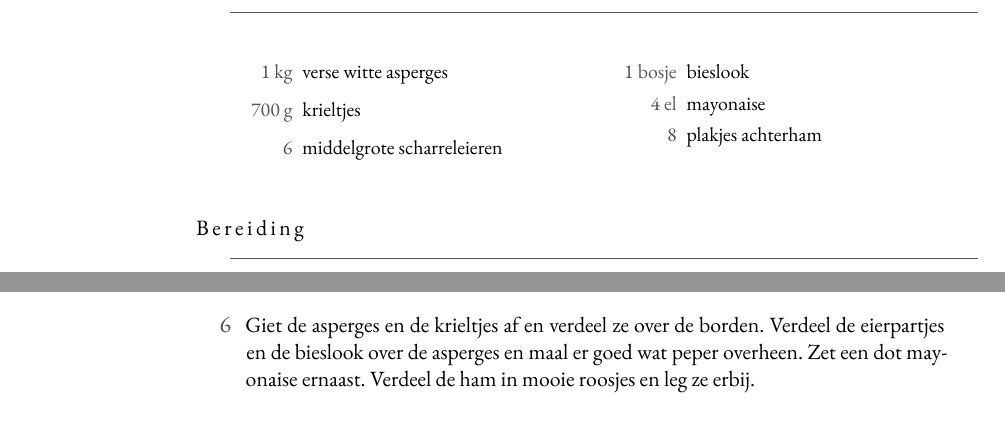
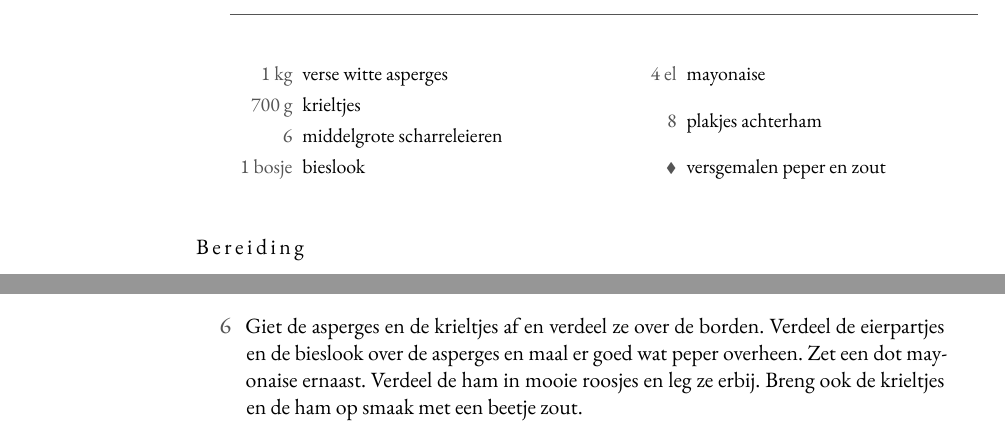
Before and after one commit to spoorcc/kookboek, a LaTeX book (main.tex, which reads recipes/asperges.tex): two parts of page 110 of 143, joined at a grey line, cut so that both start at the same text. Compiled offline with XeLaTeX; a missing font is replaced by an installed copy or a similar font.

Commit message:
Asperges: versgemalen peper en zout als ingrediënt, ook zout na opdienen

```diff
--- a/recipes/asperges.tex
+++ b/recipes/asperges.tex
@@ -18,6 +18,7 @@ boerderijcamping De Meet, waar ze meteen voor je geschild worden.
   \ing{1 bosje}{bieslook}
   \ing{4 el}{mayonaise}
   \ing{8}{plakjes achterham}\index[register]{Ham}
+  \ingb{versgemalen peper en zout}
 \end{ingredients}
 
 \blockrule{Bereiding}
@@ -41,6 +42,7 @@ lepel vanille yoghurt als toetje.}
   \item Giet de asperges en de krieltjes af en verdeel ze over de borden.
         Verdeel de eierpartjes en de bieslook over de asperges en maal er
         goed wat peper overheen. Zet een dot mayonaise ernaast. Verdeel de
-        ham in mooie roosjes en leg ze erbij.
+        ham in mooie roosjes en leg ze erbij. Breng ook de krieltjes en de
+        ham op smaak met een beetje zout.
 \end{steps}
 \end{recipe}
```
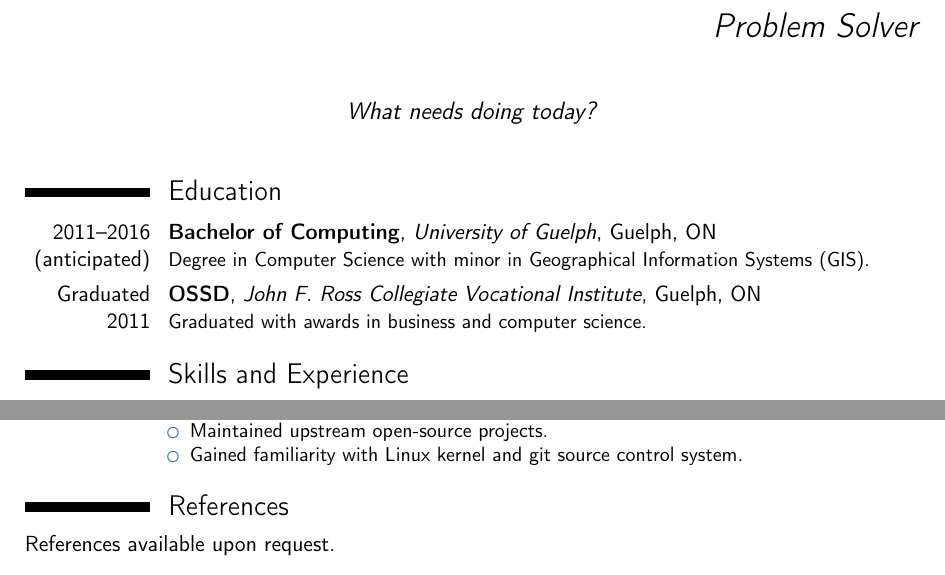
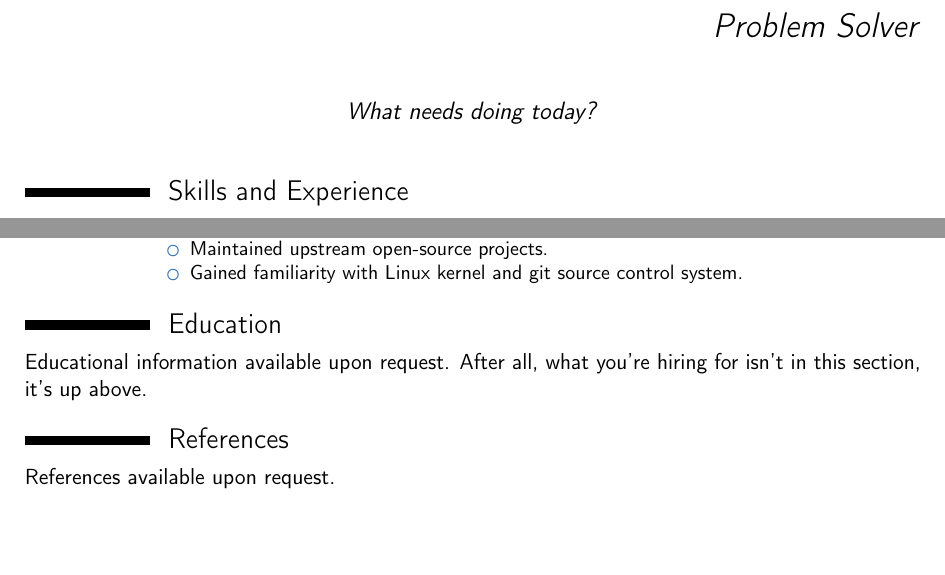
Before and after one commit to NGTOne/Resume, a LaTeX CV (Resume-basic.tex, which reads Resume.tex): two parts of pages 1 and 2 of 2, joined at a grey line, cut so that both start at the same text, the shorter picture padded with empty space. Compiled offline with pdfLaTeX.

Commit message:
Rework education information

```diff
--- a/Resume.tex
+++ b/Resume.tex
@@ -1,8 +1,4 @@
 \makecvtitle
-
-\section{Education}
-\cventry{2011--2016 (anticipated)}{Bachelor of Computing}{University of Guelph}{Guelph, ON}{}{Degree in Computer Science with minor in Geographical Information Systems (GIS).}
-\cventry{Graduated 2011}{OSSD}{John F. Ross Collegiate Vocational Institute}{Guelph, ON}{}{Graduated with awards in business and computer science.}
 
 \section{Skills and Experience}
 \subsection{Projects}
@@ -58,5 +54,8 @@
 \item Gained familiarity with Linux kernel and git source control system.
 \end{itemize}}
 
+\section{Education}
+Educational information available upon request. After all, what you're hiring for isn't in this section, it's up above.
+
 \section{References}
 References available upon request.
```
□ □ □ □ □ □ □
__WHAT IS REQUIRED__:
What is needed is every line of the data above, set down exactly but with the images left out.

__RESULT FOR THIS EXERCISE__:
Before and after one commit to spoorcc/kookboek, a LaTeX book (main.tex, which reads recipes/asperges.tex): two parts of page 110 of 143, joined at a grey line, cut so that both start at the same text. Compiled offline with XeLaTeX; a missing font is replaced by an installed copy or a similar font.

Commit message:
Asperges: versgemalen peper en zout als ingrediënt, ook zout na opdienen

```diff
--- a/recipes/asperges.tex
+++ b/recipes/asperges.tex
@@ -18,6 +18,7 @@ boerderijcamping De Meet, waar ze meteen voor je geschild worden.
   \ing{1 bosje}{bieslook}
   \ing{4 el}{mayonaise}
   \ing{8}{plakjes achterham}\index[register]{Ham}
+  \ingb{versgemalen peper en zout}
 \end{ingredients}
 
 \blockrule{Bereiding}
@@ -41,6 +42,7 @@ lepel vanille yoghurt als toetje.}
   \item Giet de asperges en de krieltjes af en verdeel ze over de borden.
         Verdeel de eierpartjes en de bieslook over de asperges en maal er
         goed wat peper overheen. Zet een dot mayonaise ernaast. Verdeel de
-        ham in mooie roosjes en leg ze erbij.
+        ham in mooie roosjes en leg ze erbij. Breng ook de krieltjes en de
+        ham op smaak met een beetje zout.
 \end{steps}
 \end{recipe}
```
Before and after one commit to NGTOne/Resume, a LaTeX CV (Resume-basic.tex, which reads Resume.tex): two parts of pages 1 and 2 of 2, joined at a grey line, cut so that both start at the same text, the shorter picture padded with empty space. Compiled offline with pdfLaTeX.

Commit message:
Rework education information

```diff
--- a/Resume.tex
+++ b/Resume.tex
@@ -1,8 +1,4 @@
 \makecvtitle
-
-\section{Education}
-\cventry{2011--2016 (anticipated)}{Bachelor of Computing}{University of Guelph}{Guelph, ON}{}{Degree in Computer Science with minor in Geographical Information Systems (GIS).}
-\cventry{Graduated 2011}{OSSD}{John F. Ross Collegiate Vocational Institute}{Guelph, ON}{}{Graduated with awards in business and computer science.}
 
 \section{Skills and Experience}
 \subsection{Projects}
@@ -58,5 +54,8 @@
 \item Gained familiarity with Linux kernel and git source control system.
 \end{itemize}}
 
+\section{Education}
+Educational information available upon request. After all, what you're hiring for isn't in this section, it's up above.
+
 \section{References}
 References available upon request.
```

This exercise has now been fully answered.